Study region: Buruli ulcer, an emerging disease caused by Mycobacterium ulcerans, largely affects poor rural populations in tropical countries. The environmental niche that supports this necrotizing bacterium is unclear. Here, water samples were collected from five communities within Ghana in the rainy season in 2011: four in the southern part of Ghana (three disease-endemic communities: Pokukrom, Betenase, and Ayanfuri, and one control: Kedadwen) and one non-endemic community (Nangruma) in the north. Study focus: Past studies of Buruli ulcer conclude that water quality is, in some way, closely related to the transmission of this disease. This work serves as a first step to explore links between Buruli ulcer incidence and water quality. More broadly, this research works toward identifying the environmental niche for M. ulcerans, providing characterization of water bodies hazardous to human health in at-risk communities. New hydrological insights: Trace metals, thought to aid in the preferential growth of M. ulcerans, are present in higher concentrations in mining pits and stagnant pools than in other tested water bodies. Arsenic in particular could serve as a double threat for BU incidence: it could support the growth of M. ulcerans while suppressing immune systems, making the population more susceptible to disease. Few other differences between endemic and non-endemic communities exist, implying other variables such as human behavior may also control the onset of Buruli ulcer.

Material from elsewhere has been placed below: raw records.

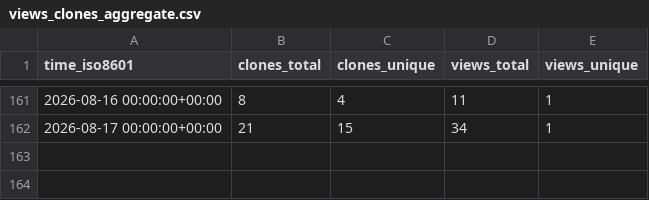
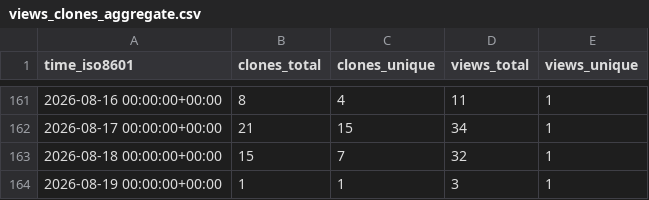
Before and after one commit to TheBinaryBjorn/smart-ac-controller, a CSV file: TheBinaryBjorn/smart-ac-controller/ghrs-data/views_clones_aggregate.csv, drawn as a sheet; only a part is shown, gaps mark what is left out.

```diff
--- a/TheBinaryBjorn/smart-ac-controller/ghrs-data/views_clones_aggregate.csv
+++ b/TheBinaryBjorn/smart-ac-controller/ghrs-data/views_clones_aggregate.csv
@@ -162 +162,3 @@ time_iso8601,clones_total,clones_unique,views_total,views_unique
 2026-08-17 00:00:00+00:00,21,15,34,1
+2026-08-18 00:00:00+00:00,15,7,32,1
+2026-08-19 00:00:00+00:00,1,1,3,1
```
Also changed, not shown: 1 other file.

Hagarty, J., Azanu, D., Atosona, B., Voegborlo, R., Smithwick, E. A. H., & Singha, K. (2015). Chemistry of natural waters and its relation to Buruli ulcer in Ghana. Journal of Hydrology: Regional Studies, 3, 457–472. https://doi.org/10.1016/j.ejrh.2015.03.006